Richard J. Gumerman, 67, a resident of Lee’s Summit as late as 2011, was sentenced Jan. 21 in federal court for an investment fraud scheme in which he stole $724,000 from 13 victims.
According to the office of Tammy Dickinson, United States Attorney for the Western District of Missouri, Gumerman, now of Independence, was sentenced by U.S. District Judge Gary A. Fenner to three years and 10 months in federal prison without parole. The court also ordered Gumerman to pay $722,326 in restitution.
Gumerman pleaded guilty July 26 of last year to one count of mail fraud and one count of filing a false income tax return.
According to a plea agreement obtained from Don Ledford, the public affairs officer for the U.S. Attorney’s office, Gumerman admitted that he stole at least $724,000 from investors from 2007 through December 2011.
Gumerman used investor funds for personal living expenses, to pay other investors, to give money to Hooters’ restaurant waitresses and in other businesses he owned, court records indicate. He did business as Gumerman Trading Company, but is not registered as a broker-dealer agent, investment adviser representative, or issuer agent in the state of Missouri, nor has he ever been.
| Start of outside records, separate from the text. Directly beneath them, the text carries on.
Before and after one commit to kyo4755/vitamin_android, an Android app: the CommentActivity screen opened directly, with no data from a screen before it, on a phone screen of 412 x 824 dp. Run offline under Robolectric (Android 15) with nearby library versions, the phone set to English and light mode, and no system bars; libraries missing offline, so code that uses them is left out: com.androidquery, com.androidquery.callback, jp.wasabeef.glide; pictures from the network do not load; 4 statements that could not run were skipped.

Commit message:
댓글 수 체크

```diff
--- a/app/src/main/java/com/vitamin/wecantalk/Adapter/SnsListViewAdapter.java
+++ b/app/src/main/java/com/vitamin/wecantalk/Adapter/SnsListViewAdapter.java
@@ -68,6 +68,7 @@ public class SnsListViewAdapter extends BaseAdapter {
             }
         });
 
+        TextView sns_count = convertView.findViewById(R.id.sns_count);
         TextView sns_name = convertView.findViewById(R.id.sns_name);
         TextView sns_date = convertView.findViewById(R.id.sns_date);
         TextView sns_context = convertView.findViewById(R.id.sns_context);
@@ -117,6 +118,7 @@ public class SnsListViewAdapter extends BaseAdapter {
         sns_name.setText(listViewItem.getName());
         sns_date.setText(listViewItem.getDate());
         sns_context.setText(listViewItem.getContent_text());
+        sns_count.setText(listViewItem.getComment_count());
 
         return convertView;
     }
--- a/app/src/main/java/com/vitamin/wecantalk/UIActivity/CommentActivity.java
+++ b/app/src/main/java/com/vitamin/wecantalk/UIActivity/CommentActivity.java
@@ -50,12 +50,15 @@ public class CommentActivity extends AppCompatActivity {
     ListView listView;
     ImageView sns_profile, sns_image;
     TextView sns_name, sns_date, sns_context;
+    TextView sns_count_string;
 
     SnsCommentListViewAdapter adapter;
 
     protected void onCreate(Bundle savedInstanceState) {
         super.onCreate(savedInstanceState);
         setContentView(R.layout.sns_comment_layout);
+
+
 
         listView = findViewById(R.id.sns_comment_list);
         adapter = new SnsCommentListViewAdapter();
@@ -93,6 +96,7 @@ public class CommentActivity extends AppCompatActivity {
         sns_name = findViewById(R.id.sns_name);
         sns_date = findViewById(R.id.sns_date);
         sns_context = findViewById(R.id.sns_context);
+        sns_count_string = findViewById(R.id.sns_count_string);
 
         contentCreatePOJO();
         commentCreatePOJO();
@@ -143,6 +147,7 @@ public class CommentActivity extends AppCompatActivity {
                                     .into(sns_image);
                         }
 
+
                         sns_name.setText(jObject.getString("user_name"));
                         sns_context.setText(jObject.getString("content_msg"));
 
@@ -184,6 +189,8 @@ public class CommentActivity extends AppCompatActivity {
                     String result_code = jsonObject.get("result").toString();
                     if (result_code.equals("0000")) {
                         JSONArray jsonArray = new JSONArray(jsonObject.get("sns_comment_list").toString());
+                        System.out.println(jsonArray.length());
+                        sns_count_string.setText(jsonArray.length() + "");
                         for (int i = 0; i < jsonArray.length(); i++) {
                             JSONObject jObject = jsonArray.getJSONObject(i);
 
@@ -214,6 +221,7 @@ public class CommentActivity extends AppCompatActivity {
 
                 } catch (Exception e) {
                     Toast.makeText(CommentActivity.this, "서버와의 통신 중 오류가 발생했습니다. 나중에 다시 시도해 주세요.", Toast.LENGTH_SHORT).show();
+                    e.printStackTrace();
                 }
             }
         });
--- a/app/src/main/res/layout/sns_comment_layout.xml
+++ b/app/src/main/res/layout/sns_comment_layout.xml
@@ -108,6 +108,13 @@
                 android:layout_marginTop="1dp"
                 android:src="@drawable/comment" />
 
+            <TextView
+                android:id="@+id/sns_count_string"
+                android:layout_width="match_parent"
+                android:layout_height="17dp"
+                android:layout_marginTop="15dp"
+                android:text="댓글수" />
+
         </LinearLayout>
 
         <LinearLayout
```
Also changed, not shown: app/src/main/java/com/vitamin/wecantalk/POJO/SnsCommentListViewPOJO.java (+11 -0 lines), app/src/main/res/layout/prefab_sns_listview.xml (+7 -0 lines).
In February of 1987, Gumerman filed a fictitious name registration for GTC with the Missouri Secretary of State Business Services Division and provided an address for GTC in the 3600 block of N.E. Basswood Drive in Lee’s Summit. Gumerman opened a bank account in the name Richard J. Gumerman dba GTC, in 1988 and was the sole authorized signer on the account.
Despite not being registered to sell securities, Gumerman sold investments with the GTC Trading Fund.
According to legal documents, between January 1992 and December 2010, individuals and groups invested more than $948,000 in the GTC Trading Fund. Gumerman told investors that the GTC Trading Fund pooled investor funds to trade in the commodities futures market.
Prior to opening the GTC Trading Fund, Gumerman had only traded commodities for one year in a personal account, and lost money in that personal trading account and he did not disclose that fact to investors.
Gumerman mailed statements, sometimes to investors. The statements listed a fictional ending balance, fictional “interest” earned and a fictional rate of return on investment.
The account statements did not reflect actual balances in the accounts, actual interest earned, or an actual rate of return.
Gumerman sent to investors fabricated Internal Revenue Service Forms 1099 which reflected that they had earned interest from their investment accounts and investors used those forms to pay taxes on interest they had not earned.
Gumerman also admitted that, when he filed his tax return in April 2011, he stated that his taxable income was $42,534 in 2010. Gumerman failed to declare income he had obtained by fraud; his taxable income was actually $248,350. The total tax loss from Gumerman’s false tax returns was $96,635.
The case was prosecuted by Assistant U.S. Attorney Kathleen D. Mahoney and was investigated by IRS-Criminal Investigation, U.S. Secret Service and the Lee’s Summit Police Department.